"How Clear She Shines." by Emily Jane Brontë (1818-1848)
First Publication: Poems by Currer, Ellis, and Acton Bell London: Aylott and Jones, 8, Paternoster Row, 1846. pp. 103-104.
How clear she shines ! How quietly
I lie beneath her guardian light;
While heaven and earth are whispering me,
" To morrow, wake, but, dream to-night."
Yes, Fancy, come, my Fairy love !
These throbbing temples softly kiss;
And bend my lonely couch above
And bring me rest, and bring me bliss.
The world is going; dark world, adieu !
Grim world, conceal thee till the day;
The heart, thou canst not all subdue,
Must still resist, if thou delay !
Thy love I will not, will not share;
Thy hatred only wakes a smile;
Thy griefs may wound–thy wrongs may tear,
But, oh, thy lies shall ne'er beguile !
While gazing on the stars that glow
Above me, in that stormless sea,
I long to hope that all the woe
Creation knows, is held in thee !
And, this shall be my dream to-night;
I'll think the heaven of glorious spheres
[Page 104]Is rolling on its course of light
Where, writhing 'neath the strokes of Fate,
The mangled wretch was forced to smile;
To match his patience 'gainst her hate,
His heart rebellious all the while.
Where Pleasure still will lead to wrong,
And helpless Reason warn in vain;
And Truth is weak, and Treachery strong;
And Joy the surest path to Pain;
And Peace, the lethargy of Grief;
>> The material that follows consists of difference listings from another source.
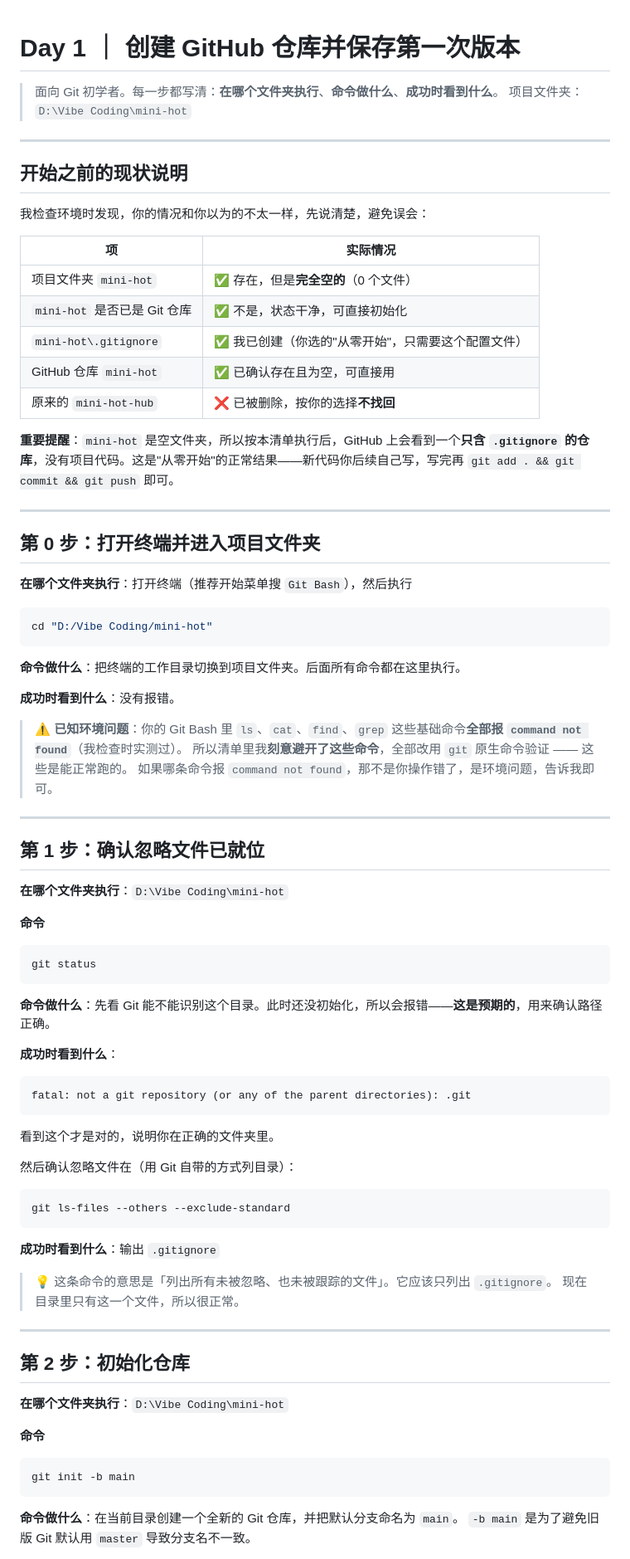
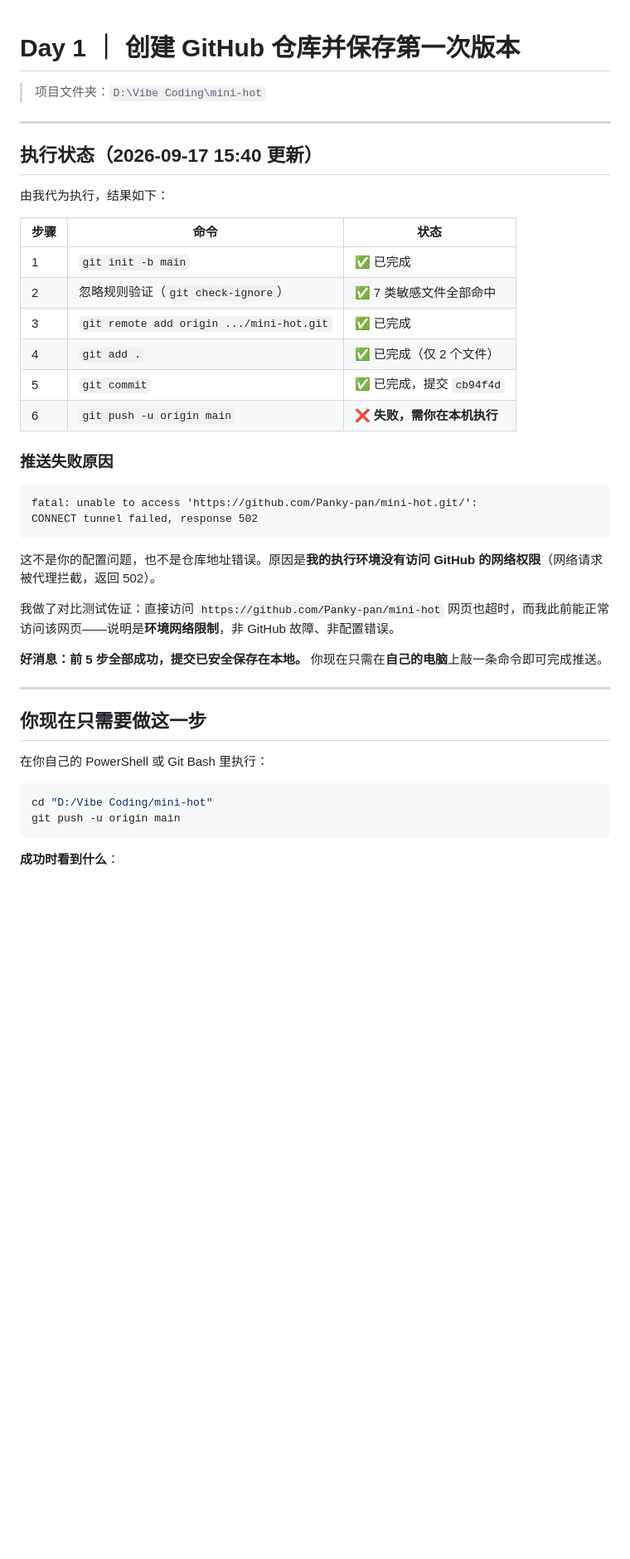
Before and after one commit to Panky-pan/mini-hot, a Markdown page: docs/Day1-GitHub初始化清单.md, the part around one of its changes. Shown at 83% size. Drawn GitHub-style; blank space fills up the shorter version.

````diff
--- a/docs/Day1-GitHub初始化清单.md
+++ b/docs/Day1-GitHub初始化清单.md
@@ -1,83 +1,45 @@
 # Day 1 ｜ 创建 GitHub 仓库并保存第一次版本
 
-> 面向 Git 初学者。每一步都写清：**在哪个文件夹执行**、**命令做什么**、**成功时看到什么**。
 > 项目文件夹：`D:\Vibe Coding\mini-hot`
 
 ---
 
-## 开始之前的现状说明
+## 执行状态（2026-09-17 15:40 更新）
 
-我检查环境时发现，你的情况和你以为的不太一样，先说清楚，避免误会：
+由我代为执行，结果如下：
 
-| 项 | 实际情况 |
-|---|---|
-| 项目文件夹 `mini-hot` | ✅ 存在，但是**完全空的**（0 个文件） |
-| `mini-hot` 是否已是 Git 仓库 | ✅ 不是，状态干净，可直接初始化 |
-| `mini-hot\.gitignore` | ✅ 我已创建（你选的"从零开始"，只需要这个配置文件） |
-| GitHub 仓库 `mini-hot` | ✅ 已确认存在且为空，可直接用 |
-| 原来的 `mini-hot-hub` | ❌ 已被删除，按你的选择**不找回** |
+| 步骤 | 命令 | 状态 |
+|---|---|---|
+| 1 | `git init -b main` | ✅ 已完成 |
+| 2 | 忽略规则验证（`git check-ignore`） | ✅ 7 类敏感文件全部命中 |
+| 3 | `git remote add origin .../mini-hot.git` | ✅ 已完成 |
+| 4 | `git add .` | ✅ 已完成（仅 2 个文件） |
+| 5 | `git commit` | ✅ 已完成，提交 `cb94f4d` |
+| 6 | `git push -u origin main` | ❌ **失败，需你在本机执行** |
 
-**重要提醒**：`mini-hot` 是空文件夹，所以按本清单执行后，GitHub 上会看到一个**只含 `.gitignore` 的仓库**，没有项目代码。这是"从零开始"的正常结果——新代码你后续自己写，写完再 `git add . && git commit && git push` 即可。
+### 推送失败原因
+
+```
+fatal: unable to access 'https://github.com/Panky-pan/mini-hot.git/':
+CONNECT tunnel failed, response 502
+```
+
+这不是你的配置问题，也不是仓库地址错误。原因是**我的执行环境没有访问 GitHub 的网络权限**（网络请求被代理拦截，返回 502）。
+
+我做了对比测试佐证：直接访问 `https://github.com/Panky-pan/mini-hot` 网页也超时，而我此前能正常访问该网页——说明是**环境网络限制**，非 GitHub 故障、非配置错误。
+
+**好消息：前 5 步全部成功，提交已安全保存在本地。** 你现在只需在**自己的电脑**上敲一条命令即可完成推送。
 
 ---
 
-## 第 0 步：打开终端并进入项目文件夹
+## 你现在只需要做这一步
 
-**在哪个文件夹执行**：打开终端（推荐开始菜单搜 `Git Bash`），然后执行
+在你自己的 PowerShell 或 Git Bash 里执行：
 
 ```bash
 cd "D:/Vibe Coding/mini-hot"
+git push -u origin main
 ```
-
-**命令做什么**：把终端的工作目录切换到项目文件夹。后面所有命令都在这里执行。
-
-**成功时看到什么**：没有报错。
-
-> ⚠️ **已知环境问题**：你的 Git Bash 里 `ls`、`cat`、`find`、`grep` 这些基础命令**全部报 `command not found`**（我检查时实测过）。
-> 所以清单里我**刻意避开了这些命令**，全部改用 `git` 原生命令验证 —— 这些是能正常跑的。
-> 如果哪条命令报 `command not found`，那不是你操作错了，是环境问题，告诉我即可。
-
----
-
-## 第 1 步：确认忽略文件已就位
-
-**在哪个文件夹执行**：`D:\Vibe Coding\mini-hot`
-
-**命令**
-```bash
-git status
-```
-
-**命令做什么**：先看 Git 能不能识别这个目录。此时还没初始化，所以会报错——**这是预期的**，用来确认路径正确。
 
 **成功时看到什么**：
 ```
-fatal: not a git repository (or any of the parent directories): .git
-```
-
-看到这个才是对的，说明你在正确的文件夹里。
-
-然后确认忽略文件在（用 Git 自带的方式列目录）：
-```bash
-git ls-files --others --exclude-standard
-```
-
-**成功时看到什么**：输出 `.gitignore`
-
-> 💡 这条命令的意思是「列出所有未被忽略、也未被跟踪的文件」。它应该只列出 `.gitignore`。
-> 现在目录里只有这一个文件，所以很正常。
-
----
-
-## 第 2 步：初始化仓库
-
-**在哪个文件夹执行**：`D:\Vibe Coding\mini-hot`
-
-**命令**
-```bash
-git init -b main
-```
-
-**命令做什么**：在当前目录创建一个全新的 Git 仓库，并把默认分支命名为 `main`。
-`-b main` 是为了避免旧版 Git 默认用 `master` 导致分支名不一致。
-
````
Also changed, not shown: other parts of docs/Day1-GitHub初始化清单.md (+93 -241 lines).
And Hope, a phantom of the soul;
And Life, a labour, void and brief;
And Death, the despot of the whole !